Exercise directions
Write out the line that has "Before and after one commit to LSeg3/Activity-monitor, an" in it, along with each line that comes after it until the listing ends, and add nothing.
===============
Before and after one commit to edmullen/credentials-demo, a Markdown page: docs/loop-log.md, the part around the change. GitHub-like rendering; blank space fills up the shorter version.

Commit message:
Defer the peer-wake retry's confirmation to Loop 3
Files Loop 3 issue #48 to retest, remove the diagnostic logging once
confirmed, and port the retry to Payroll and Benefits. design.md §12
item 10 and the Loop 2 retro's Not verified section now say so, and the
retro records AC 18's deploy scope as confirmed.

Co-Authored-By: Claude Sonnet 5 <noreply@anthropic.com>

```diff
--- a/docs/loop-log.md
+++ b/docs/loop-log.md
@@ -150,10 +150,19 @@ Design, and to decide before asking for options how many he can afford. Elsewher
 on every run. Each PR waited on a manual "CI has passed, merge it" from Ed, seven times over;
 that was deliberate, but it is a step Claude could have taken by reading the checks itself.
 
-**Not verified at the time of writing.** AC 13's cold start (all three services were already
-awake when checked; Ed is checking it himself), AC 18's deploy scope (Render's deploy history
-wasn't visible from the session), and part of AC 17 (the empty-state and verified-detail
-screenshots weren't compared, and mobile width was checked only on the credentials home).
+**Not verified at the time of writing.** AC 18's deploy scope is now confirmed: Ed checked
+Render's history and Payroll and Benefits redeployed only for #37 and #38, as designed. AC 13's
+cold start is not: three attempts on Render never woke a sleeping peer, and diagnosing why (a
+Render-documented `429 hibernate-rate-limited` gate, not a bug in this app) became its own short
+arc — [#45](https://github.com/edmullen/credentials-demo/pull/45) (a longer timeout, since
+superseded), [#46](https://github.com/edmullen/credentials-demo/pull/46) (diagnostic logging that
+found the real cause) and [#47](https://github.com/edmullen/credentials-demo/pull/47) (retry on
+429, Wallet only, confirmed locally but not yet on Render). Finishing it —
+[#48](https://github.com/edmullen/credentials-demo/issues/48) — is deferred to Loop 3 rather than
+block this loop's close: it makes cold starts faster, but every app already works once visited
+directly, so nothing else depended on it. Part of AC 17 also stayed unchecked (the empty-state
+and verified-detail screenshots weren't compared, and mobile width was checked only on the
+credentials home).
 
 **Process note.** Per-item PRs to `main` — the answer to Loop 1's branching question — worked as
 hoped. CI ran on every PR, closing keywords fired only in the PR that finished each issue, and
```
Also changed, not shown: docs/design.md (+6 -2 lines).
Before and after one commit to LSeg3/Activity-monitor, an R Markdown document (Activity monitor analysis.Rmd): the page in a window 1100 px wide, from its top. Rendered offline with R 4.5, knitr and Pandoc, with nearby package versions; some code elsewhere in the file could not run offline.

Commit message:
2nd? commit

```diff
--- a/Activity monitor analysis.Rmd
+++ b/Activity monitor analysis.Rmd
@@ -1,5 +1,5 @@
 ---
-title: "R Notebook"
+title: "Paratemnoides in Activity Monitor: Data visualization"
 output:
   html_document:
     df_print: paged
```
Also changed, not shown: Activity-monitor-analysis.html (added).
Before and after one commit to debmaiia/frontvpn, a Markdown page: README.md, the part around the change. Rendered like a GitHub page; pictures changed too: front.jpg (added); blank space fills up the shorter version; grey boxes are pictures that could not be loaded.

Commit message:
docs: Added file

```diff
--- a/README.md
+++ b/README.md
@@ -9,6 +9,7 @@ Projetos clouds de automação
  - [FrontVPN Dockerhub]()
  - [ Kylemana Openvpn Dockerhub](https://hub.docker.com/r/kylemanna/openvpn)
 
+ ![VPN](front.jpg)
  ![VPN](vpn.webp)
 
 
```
===============
Output below
Before and after one commit to LSeg3/Activity-monitor, an R Markdown document (Activity monitor analysis.Rmd): the page in a window 1100 px wide, from its top. Rendered offline with R 4.5, knitr and Pandoc, with nearby package versions; some code elsewhere in the file could not run offline.

Commit message:
2nd? commit

```diff
--- a/Activity monitor analysis.Rmd
+++ b/Activity monitor analysis.Rmd
@@ -1,5 +1,5 @@
 ---
-title: "R Notebook"
+title: "Paratemnoides in Activity Monitor: Data visualization"
 output:
   html_document:
     df_print: paged
```
Also changed, not shown: Activity-monitor-analysis.html (added).
Before and after one commit to debmaiia/frontvpn, a Markdown page: README.md, the part around the change. Rendered like a GitHub page; pictures changed too: front.jpg (added); blank space fills up the shorter version; grey boxes are pictures that could not be loaded.

Commit message:
docs: Added file

```diff
--- a/README.md
+++ b/README.md
@@ -9,6 +9,7 @@ Projetos clouds de automação
  - [FrontVPN Dockerhub]()
  - [ Kylemana Openvpn Dockerhub](https://hub.docker.com/r/kylemanna/openvpn)
 
+ ![VPN](front.jpg)
  ![VPN](vpn.webp)
 
 
```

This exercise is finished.